As a follow up, Better Business Bureau is warning local residents affected by the recent storms to beware of storm chasers and out-of-town contractors soliciting business.
“It is not uncommon for out-of-town storm chasers to solicit business after storms like the ones we had last week,” said Vee Daniel, president of the BBB. “Storm chasers may not have proper licensure for your area and may offer quick fixes or make big promises to which they won’t deliver.”
BBB offers the following tips for storm victims:
- Know your rights and responsibilities provided by your state.
- Check to see that your contractor is properly licensed and is registered by your state or local agency.

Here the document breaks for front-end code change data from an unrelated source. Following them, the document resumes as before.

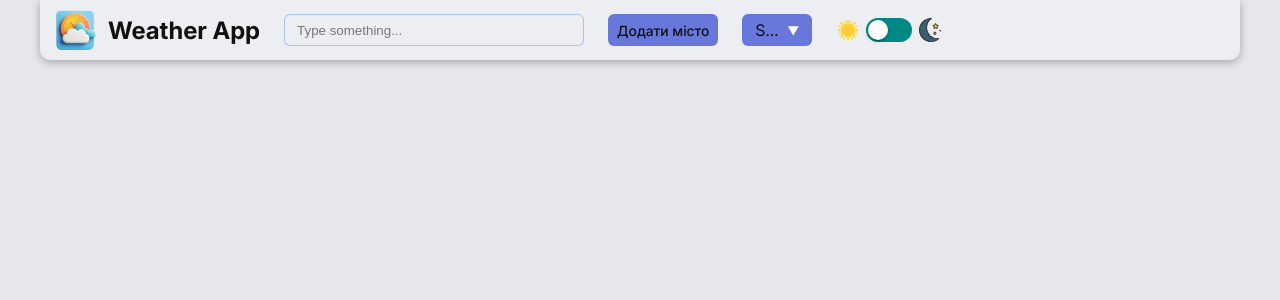
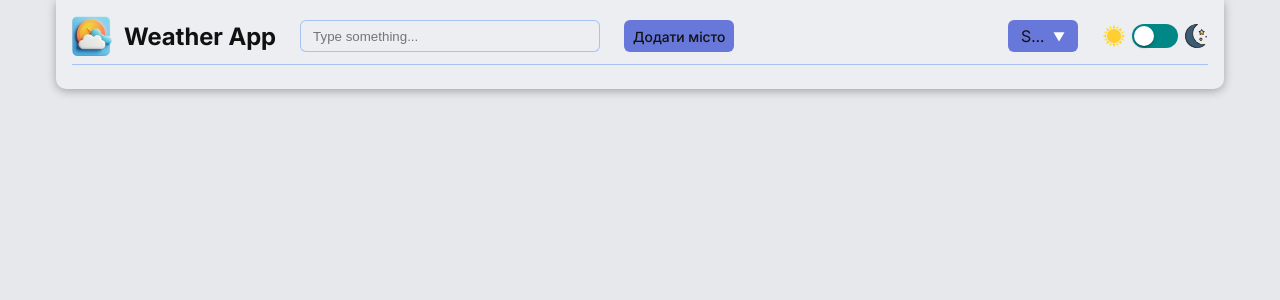
Before and after one commit to slepo99/Weather-App, a Vue app: page / in a window 1280 px wide. Shown: the top 300 px of the page. Built offline with nearby package versions, Linux system fonts and the light colour scheme.

Commit message:
add component divider

```diff
--- a/src/assets/styles/main.scss
+++ b/src/assets/styles/main.scss
@@ -19,7 +19,7 @@ body {
 .container {
   max-width: $container-max-width;
   margin: 0 auto;
-  padding: 16px;
+  padding: 0 16px;
   width: 100%;
 }
 .layout {
--- a/src/components/AppHeader/index.vue
+++ b/src/components/AppHeader/index.vue
@@ -1,5 +1,7 @@
+// src/components/AppHeader/index.vue
 <template>
-  <header class="container app-header">
+  <header class="app-header">
+    <div class="app-header__top">
       <div class="app-header__left">
         <div class="app-logo">
           <img
@@ -22,12 +24,18 @@
         <CustomBtn>
           <template #label> Додати місто </template>
         </CustomBtn>
+      </div>
+      <div class="app-header__right">
         <CustomDropdown
           v-model="selected"
           :options="['UK', 'EN', 'DE']"
           width="70px"
         />
-      <CustomSwitch v-model="themeStore.isDark" @update:modelValue="themeStore.toggleTheme" keepColor>
+        <CustomSwitch
+          :modelValue="themeStore.isDark"
+          @change="themeStore.toggleTheme"
+          keepColor
+        >
           <template #label-left>
             <CustomIcon name="sun" />
           </template>
@@ -36,6 +44,9 @@
           </template>
         </CustomSwitch>
       </div>
+    </div>
+    <CustomDivider />
+    <div class="app-header__bottom"></div>
   </header>
 </template>
 
@@ -49,6 +60,7 @@ import CustomBtn from "../UI/CustomBtn.vue";
 import CustomDropdown from "../UI/CustomDropdown.vue";
 import CustomSwitch from "../UI/CustomSwitch.vue";
 import CustomIcon from "../UI/CustomIcon.vue";
+import CustomDivider from "../UI/CustomDivider.vue";
 
 const themeStore = useThemeStore();
 const router = useRouter();
@@ -66,24 +78,37 @@ const selectedCity = ref("");
 function selectCity(val: string | number | null) {
   selectedCity.value = val as string;
 }
-const gender = ref(false);
 </script>
 
 <style scoped lang="scss">
 .app-header {
   background-color: var(--content-bg);
-  height: 60px;
+  // height: 60px;
+  padding: 16px;
   display: flex;
+  flex-direction: column;
   align-items: center;
   justify-content: space-between;
   border-radius: 0 0 10px 10px;
   background-color: var(--content-bg);
   box-shadow: $block-shadow;
 }
+.app-header__top {
+  display: flex;
+  flex-direction: row;
+  align-items: center;
+  justify-content: space-between;
+  width: 100%;
+}
 .app-header__left {
   display: flex;
   align-items: center;
   flex: 1;
+  gap: 24px;
+}
+.app-header__right {
+  display: flex;
+  align-items: center;
   gap: 24px;
 }
 .app-logo {
--- /dev/null
+++ b/src/components/UI/CustomDivider.vue
@@ -0,0 +1,33 @@
+<template>
+  <hr class="custom-divider" :style="dividerStyles"/>
+</template>
+
+<script setup lang="ts">
+import { computed } from "vue";
+const props = withDefaults(
+  defineProps<{
+    vertical?: boolean;
+    color?: string;
+    width?: string;
+  }>(),
+  {
+    vertical: false,
+    color: "#3b82f666",
+    width: "1px",
+  },
+);
+const dividerStyles = computed(() => {
+  return {
+    backgroundColor: props.color,
+    width: props.vertical ? props.width : "100%",
+    height: props.vertical ? "100%" : props.width,
+  };
+});
+</script>
+
+<style scoped>
+.custom-divider {
+  border: none;
+  border-radius: 8px;
+}
+</style>
--- a/src/components/UI/CustomSwitch.vue
+++ b/src/components/UI/CustomSwitch.vue
@@ -27,7 +27,7 @@ import { computed } from "vue";
 
 const props = withDefaults(
   defineProps<{
-    modelValue: boolean | string;
+    modelValue: boolean;
     disabled?: boolean;
     keepColor?: boolean;
   }>(),
@@ -37,12 +37,15 @@ const props = withDefaults(
     keepColor: false,
   },
 );
-const emit = defineEmits(["update:modelValue"]);
+const emit = defineEmits(["update:modelValue", "change"]);
 const isActive = computed(() => {
   return props.modelValue;
 });
 function toggle() {
-  emit("update:modelValue", !props.modelValue);
+  if (props.disabled) return;
+  const newValue = !props.modelValue;
+  emit("update:modelValue", newValue);
+  emit("change", newValue);
 }
 </script>
 
@@ -100,6 +103,5 @@ function toggle() {
 .switch--select .switch__track {
   background: #018786;
 }
-.label-left {
-}
+
 </style>
--- a/src/layouts/DefaultLayout.vue
+++ b/src/layouts/DefaultLayout.vue
@@ -1,12 +1,18 @@
 // src/layouts/DefaultLayout.vue
 <template>
-  <div class="layout">
-   <AppHeader />
-    <main class="container">
-       <slot />
-    </main>
-    <!-- <Footer /> -->
-  </div>
+<div class="layout">
+  <header>
+    <div class="container">
+      <AppHeader />
+    </div>
+  </header>
+
+  <main>
+    <div class="container">
+      <slot />
+    </div>
+  </main>
+</div>
 </template>
 <script setup lang="ts">
 import AppHeader from '@/components/AppHeader/index.vue';
```
Also changed, not shown: src/App.vue (+1 -12 lines). Lines whose indentation alone changed are shown as unchanged.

- Many municipalities require a solicitation permit if sales people go do-to-door. Verify that they have to have a permit by contacting your local Township or Municipality. BBB suggests consumers be pro-active in selecting a contractor and not re-active to sales calls on the phone or door-to-door pitches.
- While most roofing contractors abide by the law, be careful allowing someone you do not know inspect your roof. An unethical contractor may actually create damage to get work.
- Try to get at least 3-4 quotes from contractors, and insist that payments be made to the company, not an individual.
- Do not pay for the job in advance. Be wary of any contractor who demands full or half payment upfront.
- Resist high-pressure sales tactics such as the “good deal” you’ll get only if you hire the contractor on the spot.
- Get a written contract that specifies the price, the work to be done, the amount of liability insurance coverage maintained by the contractor, and a time frame. Require a copy of their current certificate of insurance.
- Pay by credit card, if possible; you may have additional protection if there’s a problem.
- Check that the contractor’s vehicle has signs or markings on it with the business name, phone number and has your state’s license plates.
BBB is seeing out of state contractors setting up shop in the area trying to capture construction work caused by the tornadoes. BBB is warning the area contractors to beware of storm chasers who are willing to pay local construction companies substantial amounts of money to use a local company’s established name, reputation and phone so they can masquerade as a local business.
We have seen this happen in other areas of the country. After doing repairs paid by insurance companies the out of state contractors left the area. Many contractors who agreed to let these storm chasers use their name regret their decision once they were left holding the bag of unsatisfied customers due to bad workmanship and/or unfulfilled warranties.
Disaster victims should never feel forced to make a hasty decision or to choose an unknown contractor. Start With Trust. For reliable information, lists of BBB Accredited Businesses by industry and business reviews you can trust on local companies, visit www.bbb.org.
ABOUT BBB: For 100 years, Better Business Bureau has been helping consumers find businesses, brands and charities they can trust. BBB has Business Reviews on more than 4 million companies and Charity Reviews on 11,000 charities, all available for free. The Council of Better Business Bureaus is the umbrella organization for 116 local, independent BBBs across the United States and Canada, as well as home to its national programs on dispute resolution and industry self-regulation. More information is available at www.bbb.org.